* **Task directions**:
Bring back every record exactly, except for the pictures, which stay out.

* **Data to process**:
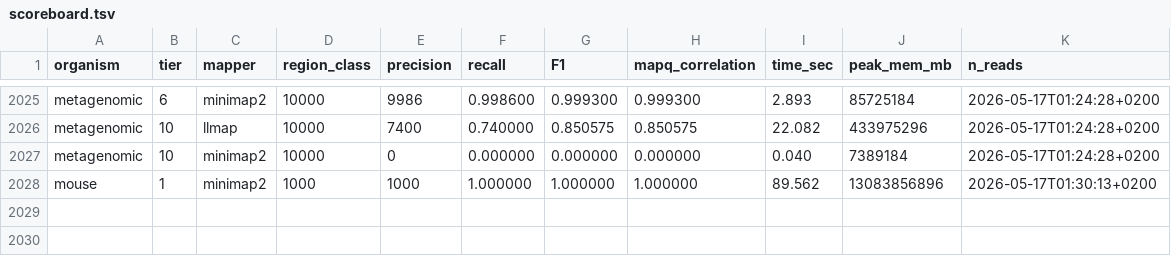
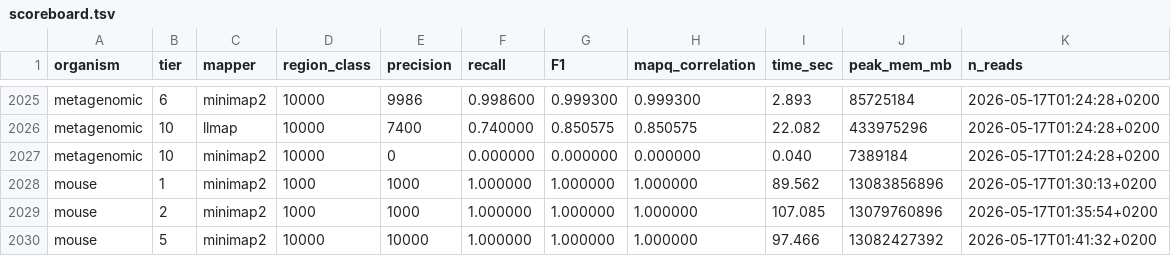
Before and after one commit to schlein-lab/LLmap, a TSV file: benchmarks/scoreboard.tsv, drawn as a sheet; only a part is shown, gaps mark what is left out.

```diff
--- a/benchmarks/scoreboard.tsv
+++ b/benchmarks/scoreboard.tsv
@@ -2028 +2028,3 @@ metagenomic	10	minimap2	10000	0	0.000000	0.000000	0.000000	0.040	7389184	2026-05
 mouse	1	minimap2	1000	1000	1.000000	1.000000	1.000000	89.562	13083856896	2026-05-17T01:30:13+0200
+mouse	2	minimap2	1000	1000	1.000000	1.000000	1.000000	107.085	13079760896	2026-05-17T01:35:54+0200
+mouse	5	minimap2	10000	10000	1.000000	1.000000	1.000000	97.466	13082427392	2026-05-17T01:41:32+0200
```
Also changed, not shown: 2 other files.
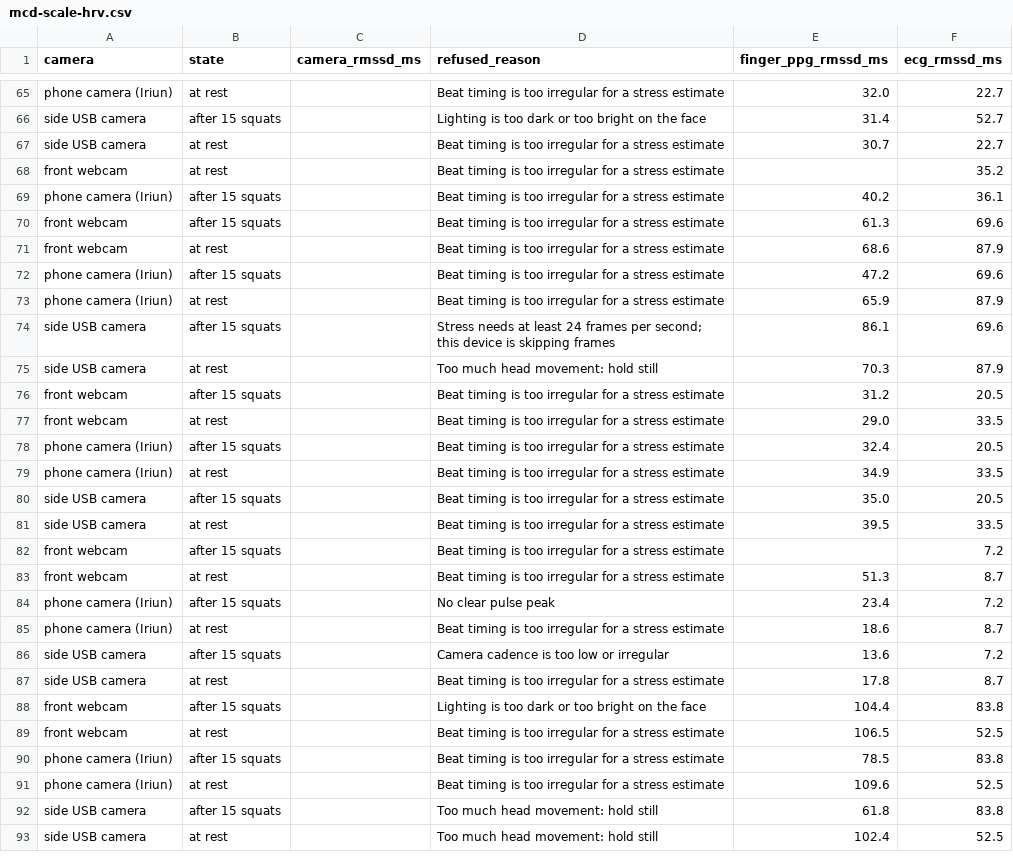
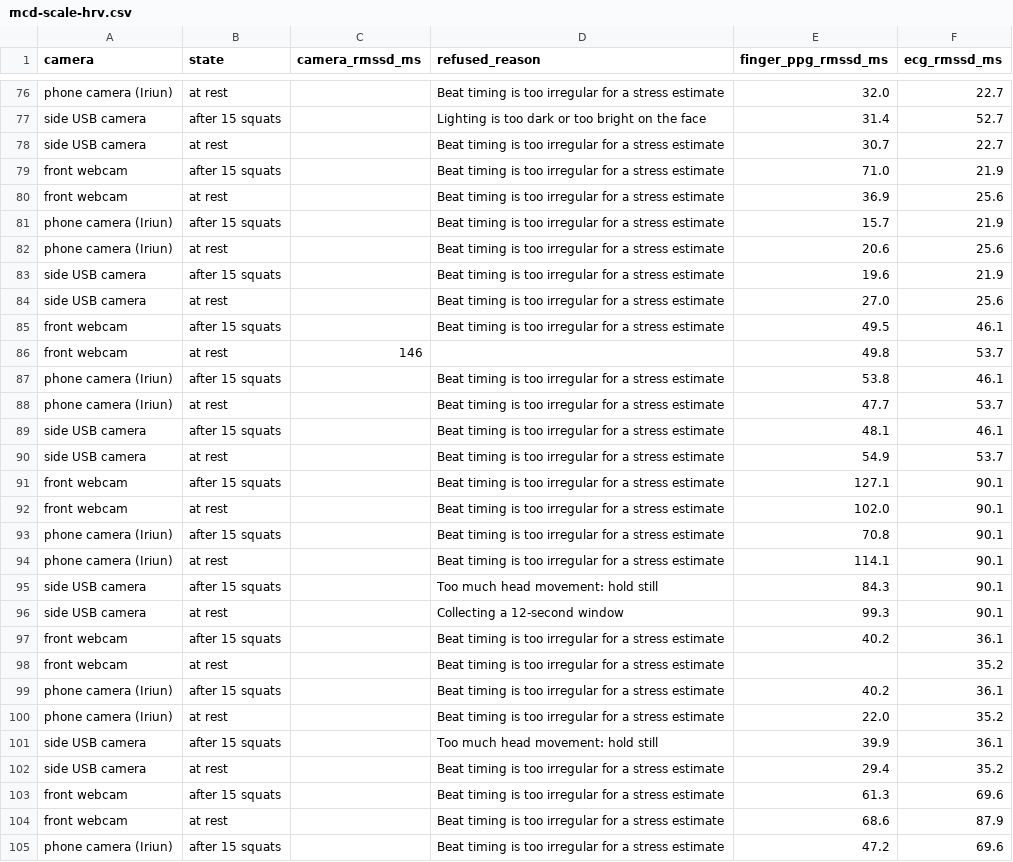
Before and after one commit to mysunatislam/astrobone-space-apps-2026, a CSV file: data/validation/mcd-scale-hrv.csv, drawn as a sheet; only a part is shown, gaps mark what is left out; the shorter side is filled out with more unchanged rows; the diff covers the shown part only.

```diff
--- a/data/validation/mcd-scale-hrv.csv
+++ b/data/validation/mcd-scale-hrv.csv
@@ -67,4 +78,26 @@ side USB camera,after 15 squats,,Lighting is too dark or too bright on the face,
 side USB camera,at rest,,Beat timing is too irregular for a stress estimate,30.7,22.7
+front webcam,after 15 squats,,Beat timing is too irregular for a stress estimate,71.0,21.9
+front webcam,at rest,,Beat timing is too irregular for a stress estimate,36.9,25.6
+phone camera (Iriun),after 15 squats,,Beat timing is too irregular for a stress estimate,15.7,21.9
+phone camera (Iriun),at rest,,Beat timing is too irregular for a stress estimate,20.6,25.6
+side USB camera,after 15 squats,,Beat timing is too irregular for a stress estimate,19.6,21.9
+side USB camera,at rest,,Beat timing is too irregular for a stress estimate,27.0,25.6
+front webcam,after 15 squats,,Beat timing is too irregular for a stress estimate,49.5,46.1
+front webcam,at rest,146,,49.8,53.7
+phone camera (Iriun),after 15 squats,,Beat timing is too irregular for a stress estimate,53.8,46.1
+phone camera (Iriun),at rest,,Beat timing is too irregular for a stress estimate,47.7,53.7
+side USB camera,after 15 squats,,Beat timing is too irregular for a stress estimate,48.1,46.1
+side USB camera,at rest,,Beat timing is too irregular for a stress estimate,54.9,53.7
+front webcam,after 15 squats,,Beat timing is too irregular for a stress estimate,127.1,90.1
+front webcam,at rest,,Beat timing is too irregular for a stress estimate,102.0,90.1
+phone camera (Iriun),after 15 squats,,Beat timing is too irregular for a stress estimate,70.8,90.1
+phone camera (Iriun),at rest,,Beat timing is too irregular for a stress estimate,114.1,90.1
+side USB camera,after 15 squats,,Too much head movement: hold still,84.3,90.1
+side USB camera,at rest,,Collecting a 12-second window,99.3,90.1
+front webcam,after 15 squats,,Beat timing is too irregular for a stress estimate,40.2,36.1
 front webcam,at rest,,Beat timing is too irregular for a stress estimate,,35.2
 phone camera (Iriun),after 15 squats,,Beat timing is too irregular for a stress estimate,40.2,36.1
+phone camera (Iriun),at rest,,Beat timing is too irregular for a stress estimate,22.0,35.2
+side USB camera,after 15 squats,,Too much head movement: hold still,39.9,36.1
+side USB camera,at rest,,Beat timing is too irregular for a stress estimate,29.4,35.2
 front webcam,after 15 squats,,Beat timing is too irregular for a stress estimate,61.3,69.6
```
Also changed, not shown: 17 added rows elsewhere in this file, data/validation/mcd-scale-pulse.csv, 16 other files.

* **Output**:
Before and after one commit to schlein-lab/LLmap, a TSV file: benchmarks/scoreboard.tsv, drawn as a sheet; only a part is shown, gaps mark what is left out.

```diff
--- a/benchmarks/scoreboard.tsv
+++ b/benchmarks/scoreboard.tsv
@@ -2028 +2028,3 @@ metagenomic	10	minimap2	10000	0	0.000000	0.000000	0.000000	0.040	7389184	2026-05
 mouse	1	minimap2	1000	1000	1.000000	1.000000	1.000000	89.562	13083856896	2026-05-17T01:30:13+0200
+mouse	2	minimap2	1000	1000	1.000000	1.000000	1.000000	107.085	13079760896	2026-05-17T01:35:54+0200
+mouse	5	minimap2	10000	10000	1.000000	1.000000	1.000000	97.466	13082427392	2026-05-17T01:41:32+0200
```
Also changed, not shown: 2 other files.
Before and after one commit to mysunatislam/astrobone-space-apps-2026, a CSV file: data/validation/mcd-scale-hrv.csv, drawn as a sheet; only a part is shown, gaps mark what is left out; the shorter side is filled out with more unchanged rows; the diff covers the shown part only.

```diff
--- a/data/validation/mcd-scale-hrv.csv
+++ b/data/validation/mcd-scale-hrv.csv
@@ -67,4 +78,26 @@ side USB camera,after 15 squats,,Lighting is too dark or too bright on the face,
 side USB camera,at rest,,Beat timing is too irregular for a stress estimate,30.7,22.7
+front webcam,after 15 squats,,Beat timing is too irregular for a stress estimate,71.0,21.9
+front webcam,at rest,,Beat timing is too irregular for a stress estimate,36.9,25.6
+phone camera (Iriun),after 15 squats,,Beat timing is too irregular for a stress estimate,15.7,21.9
+phone camera (Iriun),at rest,,Beat timing is too irregular for a stress estimate,20.6,25.6
+side USB camera,after 15 squats,,Beat timing is too irregular for a stress estimate,19.6,21.9
+side USB camera,at rest,,Beat timing is too irregular for a stress estimate,27.0,25.6
+front webcam,after 15 squats,,Beat timing is too irregular for a stress estimate,49.5,46.1
+front webcam,at rest,146,,49.8,53.7
+phone camera (Iriun),after 15 squats,,Beat timing is too irregular for a stress estimate,53.8,46.1
+phone camera (Iriun),at rest,,Beat timing is too irregular for a stress estimate,47.7,53.7
+side USB camera,after 15 squats,,Beat timing is too irregular for a stress estimate,48.1,46.1
+side USB camera,at rest,,Beat timing is too irregular for a stress estimate,54.9,53.7
+front webcam,after 15 squats,,Beat timing is too irregular for a stress estimate,127.1,90.1
+front webcam,at rest,,Beat timing is too irregular for a stress estimate,102.0,90.1
+phone camera (Iriun),after 15 squats,,Beat timing is too irregular for a stress estimate,70.8,90.1
+phone camera (Iriun),at rest,,Beat timing is too irregular for a stress estimate,114.1,90.1
+side USB camera,after 15 squats,,Too much head movement: hold still,84.3,90.1
+side USB camera,at rest,,Collecting a 12-second window,99.3,90.1
+front webcam,after 15 squats,,Beat timing is too irregular for a stress estimate,40.2,36.1
 front webcam,at rest,,Beat timing is too irregular for a stress estimate,,35.2
 phone camera (Iriun),after 15 squats,,Beat timing is too irregular for a stress estimate,40.2,36.1
+phone camera (Iriun),at rest,,Beat timing is too irregular for a stress estimate,22.0,35.2
+side USB camera,after 15 squats,,Too much head movement: hold still,39.9,36.1
+side USB camera,at rest,,Beat timing is too irregular for a stress estimate,29.4,35.2
 front webcam,after 15 squats,,Beat timing is too irregular for a stress estimate,61.3,69.6
```
Also changed, not shown: 17 added rows elsewhere in this file, data/validation/mcd-scale-pulse.csv, 16 other files.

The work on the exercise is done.